» TASK BRIEF: Write out the full listing exactly as it appears below.

» DATA LISTING:
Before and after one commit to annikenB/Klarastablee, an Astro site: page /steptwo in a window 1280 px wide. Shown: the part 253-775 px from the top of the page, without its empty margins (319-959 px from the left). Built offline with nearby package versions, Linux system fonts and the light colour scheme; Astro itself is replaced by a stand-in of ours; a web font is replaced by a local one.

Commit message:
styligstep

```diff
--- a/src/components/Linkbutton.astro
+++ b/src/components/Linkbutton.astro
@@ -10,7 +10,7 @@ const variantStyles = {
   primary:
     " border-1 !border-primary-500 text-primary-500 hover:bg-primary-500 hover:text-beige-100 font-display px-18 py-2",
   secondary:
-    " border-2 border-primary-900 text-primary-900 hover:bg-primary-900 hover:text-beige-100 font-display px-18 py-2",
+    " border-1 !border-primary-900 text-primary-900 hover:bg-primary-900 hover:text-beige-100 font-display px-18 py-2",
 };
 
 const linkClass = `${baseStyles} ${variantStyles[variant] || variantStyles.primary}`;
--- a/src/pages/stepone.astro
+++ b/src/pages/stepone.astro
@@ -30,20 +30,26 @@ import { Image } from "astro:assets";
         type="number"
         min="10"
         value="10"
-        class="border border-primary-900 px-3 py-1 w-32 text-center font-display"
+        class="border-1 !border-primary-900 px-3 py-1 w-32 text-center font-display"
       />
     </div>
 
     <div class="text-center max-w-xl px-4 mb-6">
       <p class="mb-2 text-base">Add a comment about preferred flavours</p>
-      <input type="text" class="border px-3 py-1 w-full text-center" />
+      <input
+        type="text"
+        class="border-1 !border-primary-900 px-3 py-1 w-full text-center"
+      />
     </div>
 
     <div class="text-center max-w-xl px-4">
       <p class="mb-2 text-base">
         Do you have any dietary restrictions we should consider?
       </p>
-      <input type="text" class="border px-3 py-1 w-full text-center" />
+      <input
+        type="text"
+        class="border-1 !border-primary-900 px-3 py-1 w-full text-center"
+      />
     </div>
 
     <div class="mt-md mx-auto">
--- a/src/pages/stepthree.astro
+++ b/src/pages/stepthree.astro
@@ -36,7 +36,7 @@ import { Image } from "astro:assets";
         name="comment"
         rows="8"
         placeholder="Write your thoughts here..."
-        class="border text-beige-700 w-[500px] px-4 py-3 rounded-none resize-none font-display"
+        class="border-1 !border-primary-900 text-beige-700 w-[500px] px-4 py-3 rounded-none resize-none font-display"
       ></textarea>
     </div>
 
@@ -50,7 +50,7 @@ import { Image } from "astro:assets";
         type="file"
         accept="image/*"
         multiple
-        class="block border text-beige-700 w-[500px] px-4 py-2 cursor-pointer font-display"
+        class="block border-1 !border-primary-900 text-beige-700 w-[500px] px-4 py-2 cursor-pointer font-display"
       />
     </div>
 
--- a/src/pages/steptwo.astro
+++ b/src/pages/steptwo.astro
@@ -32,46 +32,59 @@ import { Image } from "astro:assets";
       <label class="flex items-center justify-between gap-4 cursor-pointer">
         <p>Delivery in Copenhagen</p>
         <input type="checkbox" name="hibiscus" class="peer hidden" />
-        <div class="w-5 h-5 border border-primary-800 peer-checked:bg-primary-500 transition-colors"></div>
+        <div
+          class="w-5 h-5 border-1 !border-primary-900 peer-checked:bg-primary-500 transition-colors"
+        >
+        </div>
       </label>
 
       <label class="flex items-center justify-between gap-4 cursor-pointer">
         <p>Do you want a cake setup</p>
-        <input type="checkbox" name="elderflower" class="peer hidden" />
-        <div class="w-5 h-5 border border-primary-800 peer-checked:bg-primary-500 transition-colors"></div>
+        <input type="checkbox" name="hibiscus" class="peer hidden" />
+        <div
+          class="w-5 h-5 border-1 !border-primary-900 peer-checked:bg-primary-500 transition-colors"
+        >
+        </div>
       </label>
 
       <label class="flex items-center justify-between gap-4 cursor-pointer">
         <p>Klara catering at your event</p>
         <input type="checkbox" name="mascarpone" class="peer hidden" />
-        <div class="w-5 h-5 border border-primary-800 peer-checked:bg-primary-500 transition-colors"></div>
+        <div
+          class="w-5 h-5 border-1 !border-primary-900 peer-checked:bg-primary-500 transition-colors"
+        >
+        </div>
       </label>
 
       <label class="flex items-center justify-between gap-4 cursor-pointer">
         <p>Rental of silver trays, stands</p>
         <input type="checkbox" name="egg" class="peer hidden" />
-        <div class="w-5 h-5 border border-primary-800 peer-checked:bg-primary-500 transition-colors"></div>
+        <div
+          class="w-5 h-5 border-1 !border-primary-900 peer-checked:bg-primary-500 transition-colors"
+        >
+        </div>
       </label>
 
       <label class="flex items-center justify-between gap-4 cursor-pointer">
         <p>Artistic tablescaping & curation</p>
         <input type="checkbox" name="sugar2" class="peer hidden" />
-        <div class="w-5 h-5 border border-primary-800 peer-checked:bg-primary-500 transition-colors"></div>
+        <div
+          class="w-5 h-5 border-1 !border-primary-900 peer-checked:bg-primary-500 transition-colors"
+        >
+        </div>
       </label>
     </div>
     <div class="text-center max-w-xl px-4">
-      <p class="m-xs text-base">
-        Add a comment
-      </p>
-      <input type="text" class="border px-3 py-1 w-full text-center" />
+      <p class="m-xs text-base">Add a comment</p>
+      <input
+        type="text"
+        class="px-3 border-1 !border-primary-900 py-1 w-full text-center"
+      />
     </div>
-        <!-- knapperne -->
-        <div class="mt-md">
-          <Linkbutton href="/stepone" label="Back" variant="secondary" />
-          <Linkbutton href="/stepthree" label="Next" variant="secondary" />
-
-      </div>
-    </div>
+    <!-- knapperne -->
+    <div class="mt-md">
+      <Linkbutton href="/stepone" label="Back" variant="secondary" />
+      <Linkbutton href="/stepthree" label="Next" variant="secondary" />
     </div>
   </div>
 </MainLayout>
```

» TASK RESULT:
Before and after one commit to annikenB/Klarastablee, an Astro site: page /steptwo in a window 1280 px wide. Shown: the part 253-775 px from the top of the page, without its empty margins (319-959 px from the left). Built offline with nearby package versions, Linux system fonts and the light colour scheme; Astro itself is replaced by a stand-in of ours; a web font is replaced by a local one.

Commit message:
styligstep

```diff
--- a/src/components/Linkbutton.astro
+++ b/src/components/Linkbutton.astro
@@ -10,7 +10,7 @@ const variantStyles = {
   primary:
     " border-1 !border-primary-500 text-primary-500 hover:bg-primary-500 hover:text-beige-100 font-display px-18 py-2",
   secondary:
-    " border-2 border-primary-900 text-primary-900 hover:bg-primary-900 hover:text-beige-100 font-display px-18 py-2",
+    " border-1 !border-primary-900 text-primary-900 hover:bg-primary-900 hover:text-beige-100 font-display px-18 py-2",
 };
 
 const linkClass = `${baseStyles} ${variantStyles[variant] || variantStyles.primary}`;
--- a/src/pages/stepone.astro
+++ b/src/pages/stepone.astro
@@ -30,20 +30,26 @@ import { Image } from "astro:assets";
         type="number"
         min="10"
         value="10"
-        class="border border-primary-900 px-3 py-1 w-32 text-center font-display"
+        class="border-1 !border-primary-900 px-3 py-1 w-32 text-center font-display"
       />
     </div>
 
     <div class="text-center max-w-xl px-4 mb-6">
       <p class="mb-2 text-base">Add a comment about preferred flavours</p>
-      <input type="text" class="border px-3 py-1 w-full text-center" />
+      <input
+        type="text"
+        class="border-1 !border-primary-900 px-3 py-1 w-full text-center"
+      />
     </div>
 
     <div class="text-center max-w-xl px-4">
       <p class="mb-2 text-base">
         Do you have any dietary restrictions we should consider?
       </p>
-      <input type="text" class="border px-3 py-1 w-full text-center" />
+      <input
+        type="text"
+        class="border-1 !border-primary-900 px-3 py-1 w-full text-center"
+      />
     </div>
 
     <div class="mt-md mx-auto">
--- a/src/pages/stepthree.astro
+++ b/src/pages/stepthree.astro
@@ -36,7 +36,7 @@ import { Image } from "astro:assets";
         name="comment"
         rows="8"
         placeholder="Write your thoughts here..."
-        class="border text-beige-700 w-[500px] px-4 py-3 rounded-none resize-none font-display"
+        class="border-1 !border-primary-900 text-beige-700 w-[500px] px-4 py-3 rounded-none resize-none font-display"
       ></textarea>
     </div>
 
@@ -50,7 +50,7 @@ import { Image } from "astro:assets";
         type="file"
         accept="image/*"
         multiple
-        class="block border text-beige-700 w-[500px] px-4 py-2 cursor-pointer font-display"
+        class="block border-1 !border-primary-900 text-beige-700 w-[500px] px-4 py-2 cursor-pointer font-display"
       />
     </div>
 
--- a/src/pages/steptwo.astro
+++ b/src/pages/steptwo.astro
@@ -32,46 +32,59 @@ import { Image } from "astro:assets";
       <label class="flex items-center justify-between gap-4 cursor-pointer">
         <p>Delivery in Copenhagen</p>
         <input type="checkbox" name="hibiscus" class="peer hidden" />
-        <div class="w-5 h-5 border border-primary-800 peer-checked:bg-primary-500 transition-colors"></div>
+        <div
+          class="w-5 h-5 border-1 !border-primary-900 peer-checked:bg-primary-500 transition-colors"
+        >
+        </div>
       </label>
 
       <label class="flex items-center justify-between gap-4 cursor-pointer">
         <p>Do you want a cake setup</p>
-        <input type="checkbox" name="elderflower" class="peer hidden" />
-        <div class="w-5 h-5 border border-primary-800 peer-checked:bg-primary-500 transition-colors"></div>
+        <input type="checkbox" name="hibiscus" class="peer hidden" />
+        <div
+          class="w-5 h-5 border-1 !border-primary-900 peer-checked:bg-primary-500 transition-colors"
+        >
+        </div>
       </label>
 
       <label class="flex items-center justify-between gap-4 cursor-pointer">
         <p>Klara catering at your event</p>
         <input type="checkbox" name="mascarpone" class="peer hidden" />
-        <div class="w-5 h-5 border border-primary-800 peer-checked:bg-primary-500 transition-colors"></div>
+        <div
+          class="w-5 h-5 border-1 !border-primary-900 peer-checked:bg-primary-500 transition-colors"
+        >
+        </div>
       </label>
 
       <label class="flex items-center justify-between gap-4 cursor-pointer">
         <p>Rental of silver trays, stands</p>
         <input type="checkbox" name="egg" class="peer hidden" />
-        <div class="w-5 h-5 border border-primary-800 peer-checked:bg-primary-500 transition-colors"></div>
+        <div
+          class="w-5 h-5 border-1 !border-primary-900 peer-checked:bg-primary-500 transition-colors"
+        >
+        </div>
       </label>
 
       <label class="flex items-center justify-between gap-4 cursor-pointer">
         <p>Artistic tablescaping & curation</p>
         <input type="checkbox" name="sugar2" class="peer hidden" />
-        <div class="w-5 h-5 border border-primary-800 peer-checked:bg-primary-500 transition-colors"></div>
+        <div
+          class="w-5 h-5 border-1 !border-primary-900 peer-checked:bg-primary-500 transition-colors"
+        >
+        </div>
       </label>
     </div>
     <div class="text-center max-w-xl px-4">
-      <p class="m-xs text-base">
-        Add a comment
-      </p>
-      <input type="text" class="border px-3 py-1 w-full text-center" />
+      <p class="m-xs text-base">Add a comment</p>
+      <input
+        type="text"
+        class="px-3 border-1 !border-primary-900 py-1 w-full text-center"
+      />
     </div>
-        <!-- knapperne -->
-        <div class="mt-md">
-          <Linkbutton href="/stepone" label="Back" variant="secondary" />
-          <Linkbutton href="/stepthree" label="Next" variant="secondary" />
-
-      </div>
-    </div>
+    <!-- knapperne -->
+    <div class="mt-md">
+      <Linkbutton href="/stepone" label="Back" variant="secondary" />
+      <Linkbutton href="/stepthree" label="Next" variant="secondary" />
     </div>
   </div>
 </MainLayout>
```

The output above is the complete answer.